DCSIMG

Avalanche death: Friend tried to save skier

Lorne Cameron

Lorne Cameron

A “courageous” Scots skier dug desperately to free his friend who had been swept 2,000 feet down a mountainside in the French Alps, it emerged last night.

Police in France yesterday praised Lorne Cameron, a Glasgow businessman, for his courageous but ultimately unsuccessful attempt to save the life of David Tapsfield, 28, high on Mont Buet in Chamonix.

The pair were ski-touring just beneath the summit when a snow cornice, an overhanging edge of snow, collapsed under Mr Tapsfield, triggering an avalanche which swept him down the mountainside.

Yesterday police told how Mr Cameron managed to ski down the mountain after his friend and, using a transceiver, was able to locate where Mr Tapsfield was buried. Mr Cameron then set about digging out his friend and tried to resuscitate him before calling the emergency services.

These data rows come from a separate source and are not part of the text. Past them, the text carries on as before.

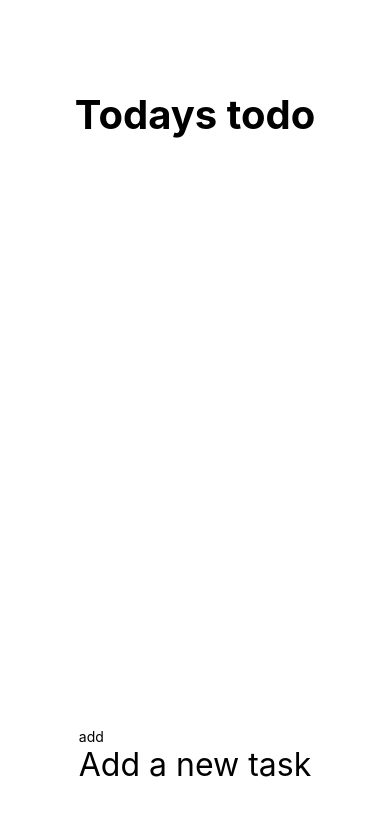
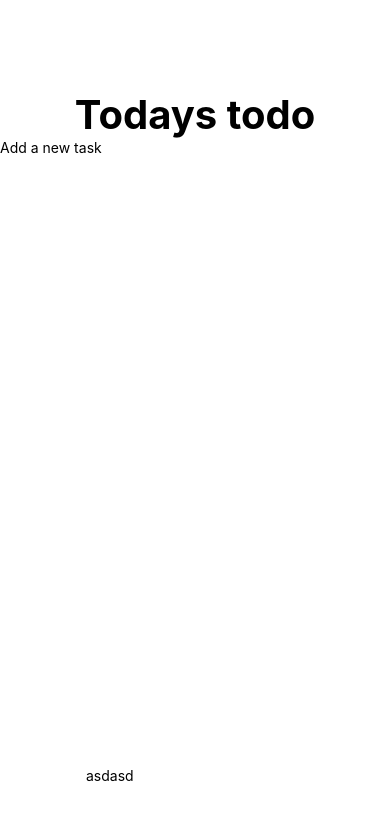
Before and after one commit to Sage4tk/todo-native, a React Native app: screen / in a window 390 px wide. Shown: the top 820 px of the page. Built offline with nearby package versions, Linux system fonts and the light colour scheme.

Commit message:
fixed bug input not adding to array

```diff
--- a/App.tsx
+++ b/App.tsx
@@ -1,5 +1,5 @@
 import { StatusBar } from 'expo-status-bar';
-import { StyleSheet, Text, View, TouchableOpacity, TextInput, Alert } from 'react-native';
+import { StyleSheet, Text, View, TouchableOpacity, TextInput, Alert, ScrollView, FlatList, KeyboardAvoidingView } from 'react-native';
 import { useState, useRef } from 'react';
 
 //components
@@ -8,7 +8,7 @@ import TodoCard from './components/TodoCard';
 
 export default function App() {
   //keyboard
-  const [keyboard, setKeyboard] = useState<string>("");
+  const [keyboard, setKeyboard] = useState<any>("asdasd");
 
   //listener
   const keyListner = (e:any) => {
@@ -16,48 +16,63 @@ export default function App() {
   }
 
   //todo state
-  const [list, setList] = useState<Array<string>>([]);
+  const [list, setList] = useState<any>([]);
 
-  //add input to list function
-  const addTodo = (e:any) => {
-    e.preventDefault();
-    setList([
-      ...list,
-      keyboard
-    ]);
-
-    //clear input
-    setKeyboard("");
-  }
-
-
-  const inputRef = useRef(null);
-
+  //
   const showAlert = () => {
     Alert.alert(
-      "Testing",
-      "Bozo",
+      "Error",
+      "Input can't be empty",
       [
         {
           text: "Cancel",
-          onPress: () => Alert.alert("Cancel pressed")
+          // onPress: () => Alert.alert("Cancel pressed")
         }
       ]
     );
   }
 
+
+  //add input to list function
+  const addTodo = (e:any) => {
+    e.preventDefault();
+
+    //validate input
+    if (/\S/.test(keyboard)) {
+      setList([
+        ...list,
+        keyboard
+      ]);
+
+      //clear input
+    } else {
+      showAlert();
+    }
+  }
+
+
+
+  const inputRef = useRef(null);
+
+
   return (
     <View style={styles.container}>
       <View style={styles.header} >
         <Text style={styles.headerText}>Todays todo</Text>
+        <TouchableOpacity  onPress={addTodo} ><Text>Add a new task</Text></TouchableOpacity>
       </View>
       <View>
-        {list && list.map((todo:any, index:number) => <TodoCard text={todo} key={index} />)}
+        {list?.map((data:any, index:any) => {
+          return (
+            <TodoCard text={data} key={index} />
+          )
+        })}
       </View>
-      <TouchableOpacity style={styles.addBtn}>
-        <TextInput placeholder='add' value={keyboard} onChange={keyListner} returnKeyType="go" />
-        <Text style={styles.addBtnText} onPress={addTodo} >Add a new task</Text>
-      </TouchableOpacity>
+      <KeyboardAvoidingView style={styles.addBtn}>
+        <TextInput placeholder='add' value={keyboard} onChangeText={(event:any) => setKeyboard(event)} returnKeyType="go" onSubmitEditing={addTodo} />
+
+      </KeyboardAvoidingView>
+
     </View>
   );
 }
--- a/components/TodoCard.tsx
+++ b/components/TodoCard.tsx
@@ -2,16 +2,12 @@ import { useState } from "react";
 import { View, Text, TouchableOpacity } from "react-native"
 
 const TodoCard = (props:any) => {
-    const [done, setDone] = useState<boolean>(false);
 
-    const textStyle = {
-        color: done ? "#fff":"#000"
-    }
 
     return (
-        <TouchableOpacity onPress={() => {setDone(!done)}}>
-            <Text style={textStyle}>{props.text}</Text>
-        </TouchableOpacity>
+        <View>
+            <Text>{props.text}</Text>
+        </View>
     )
 }
 
```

According to reports, Mr Tapsfield had suffered a heart attack, as well as sustaining other injuries. He was flown by helicopter to hospital, where he was later pronounced dead.

A police spokesman said of Mr Cameron: “He was undeniably very courageous. A cornice ruptured and the person fell a very long distance, about 600 metres. The fall triggered an avalanche which Lorne saw and he was the first on scene to try and rescue his friend.

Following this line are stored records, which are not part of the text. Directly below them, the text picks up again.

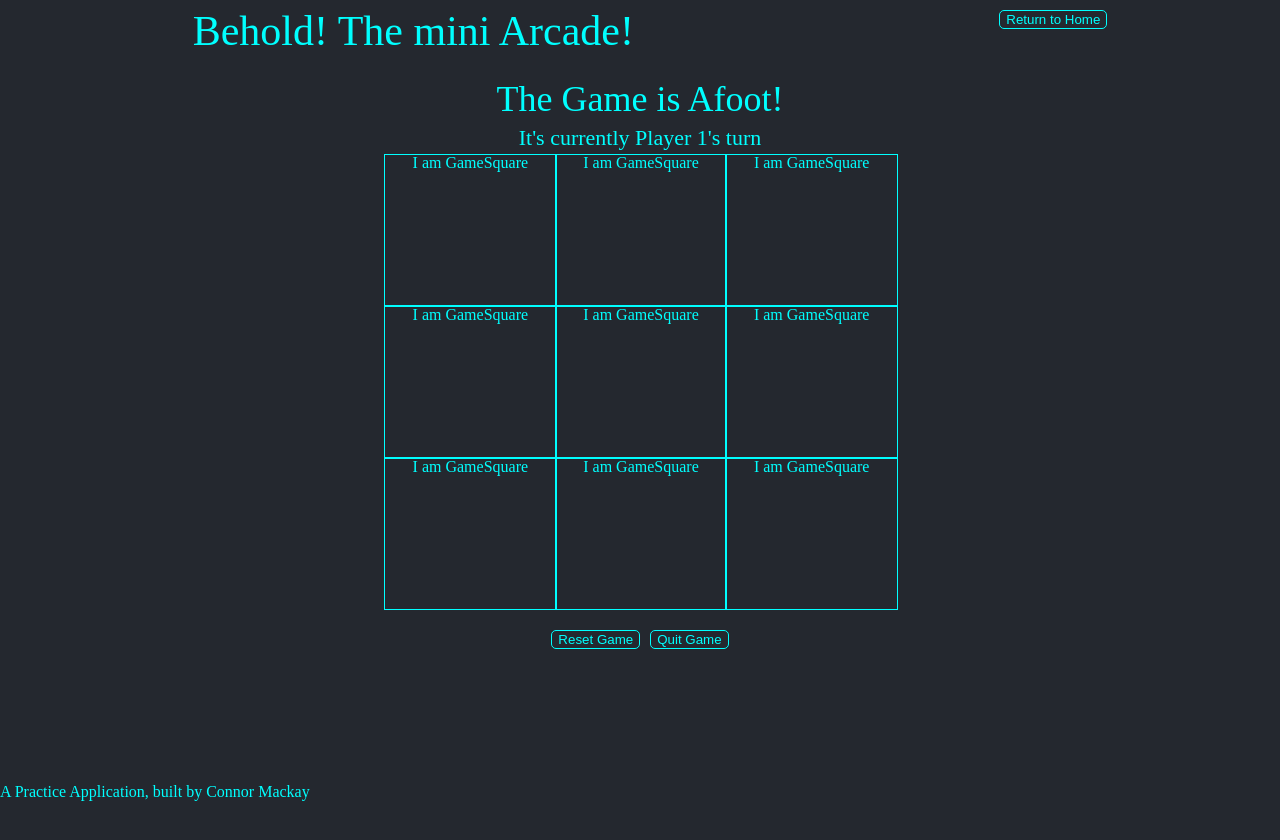
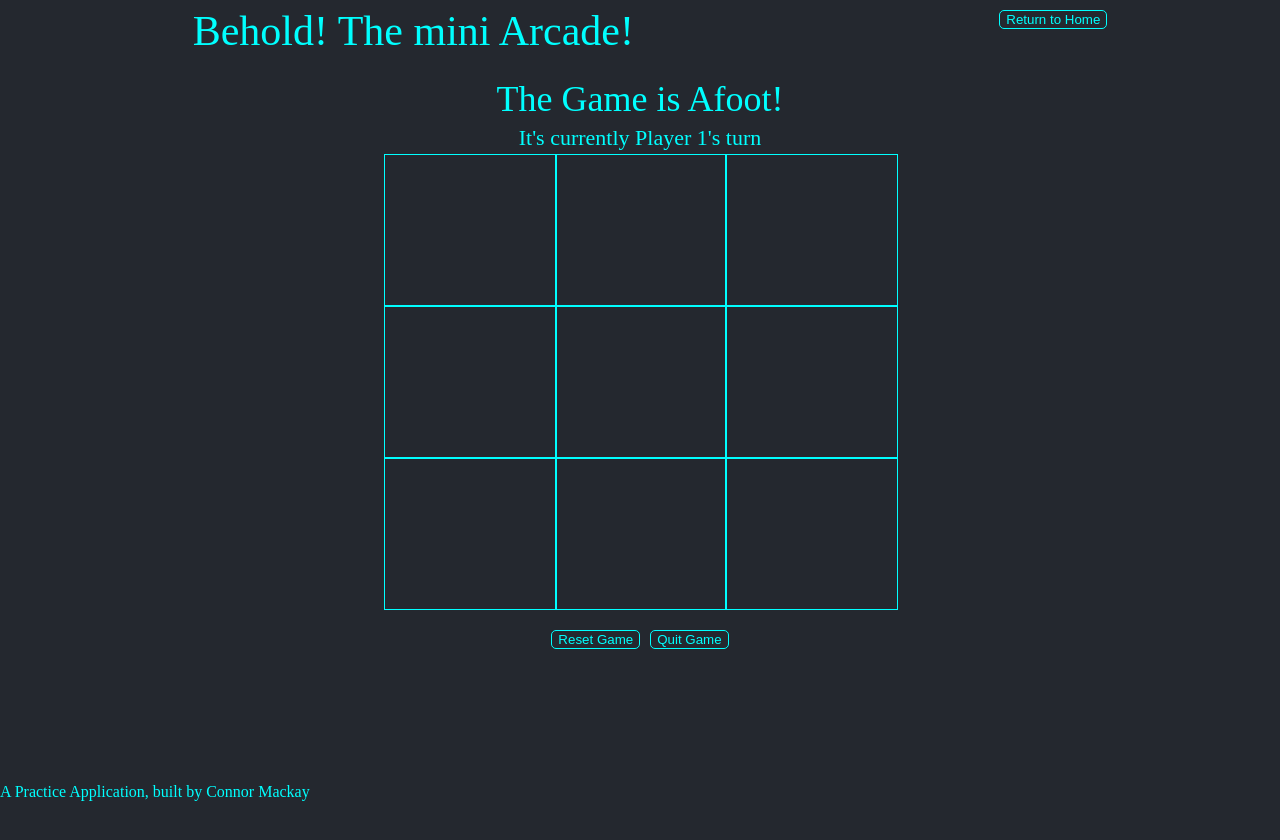
Before and after one commit to CD-Mackay/mini-arcade, a React app: page /tictactoe in a window 1280 px wide. Both pictures are taken after a click on the button "Human". Shown: the top 840 px of the page. Built offline with nearby package versions, Linux system fonts and the light colour scheme.

Commit message:
implement xs and os

```diff
--- a/client/src/components/games/tictactoe/Tic.js
+++ b/client/src/components/games/tictactoe/Tic.js
@@ -8,15 +8,19 @@ const Tic = () => {
 
   const [gamePhase, setGamePhase] = useState("setup");
   const [playerTurn, setPlayerTurn] = useState(0);
-  const squares = [1, 2, 3, 4, 5, 6, 7, 8, 9];
+  const squares = ["", "", "", "", "", "", "", "", ""];
 
   const startGame = () => {
     setGamePhase("play");
     setPlayerTurn(1);
+  };
+
+  const handleTurn = (player) => {
+
   }
 
-  const gameBoard =  squares.map((element) => {
-      return <GameSquare index={element} />
+  const gameBoard = squares.map((element, index) => {
+      return <GameSquare index={index} playerTurn={playerTurn} setPlayerTurn={setPlayerTurn} />
     });
 
   return (
--- a/client/src/components/games/tictactoe/atoms/gameSquare/GameSquare.js
+++ b/client/src/components/games/tictactoe/atoms/gameSquare/GameSquare.js
@@ -2,14 +2,26 @@ import React, { useState } from 'react';
 
 import StyledGameSquare from './StyledGameSquare';
 
-const GameSquare = ({index}) => {
+const GameSquare = ({index, playerTurn, setPlayerTurn}) => {
 
   const [selected, setSelected] = useState(false);
   const [player, setPlayer] = useState(0);
 
+
+ const handleSquareSelect = () => {
+    setSelected(true);
+    setPlayer(playerTurn);
+    if (playerTurn == 1) {
+      setPlayerTurn(2);
+    } else {
+      setPlayerTurn(1);
+    }
+  };
+
   return (
-    <StyledGameSquare id={`game-square-${index}`}>
-      <p>I am GameSquare</p>
+    <StyledGameSquare id={`game-square-${index}`} onClick={handleSquareSelect}>
+      {selected && <p>{player == 1 ? "x" : "o"}</p>}
+
     </StyledGameSquare>
   )
 };
```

“It meant skiing over the avalanche debris and then searching for him with his avalanche transceiver. He found him under the snow and pulled him out. He gave him first aid and then the man was taken by helicopter to hospital, but sadly he died.”

The accident happened on Tuesday afternoon on Mont Buet which, at 10,158 feet, is one of the highest peaks in the popular area of Chamonix.

Mr Cameron moved from his native Glasgow to Chamonix four years ago after initially setting up a company in Scotland, Boax Clothing, which sells customised mountaineering gear made in the region. The company website said: “Since 2010, Boax has been based in Chamonix, where our passion for life in the mountains and the sports we love constantly inspire us as the brand continues to grow.”

His friend Mr Tapsfield, also lived in the area, where he provided food supplies to local bars and restaurants. He had moved to France to spend more time pursuing his passion for skiing and mountaineering.

Yesterday he was described by friends as “highly popular and very down to earth”.

As a teenager, Mr Tapsfield was part of a football development scheme for 16 to 19-year-olds at Tyne Metropolitan College in North Tyneside. In 2005 he won a scholarship to Lafeyatte College in New Jersey in the US, to study and play the game.

Yesterday, a top mountain guide said the conditions in parts of the Alps were extremely dangerous. Martin Chester, director of training at Plas Y Brenin, the national mountain centre in Snowdonia, said: “The snow, especially off-piste, has had a horrendous foundation.

“Anywhere near ridges is incredibly dangerous. There is a terrible instability that your average skier wouldn’t be able to recognise. And the tricky thing is, the risk is almost invisible. My advice is fairly simple – read the detail in the avalanche bulletins.”

 

Comments

 
 

Back to the top of the page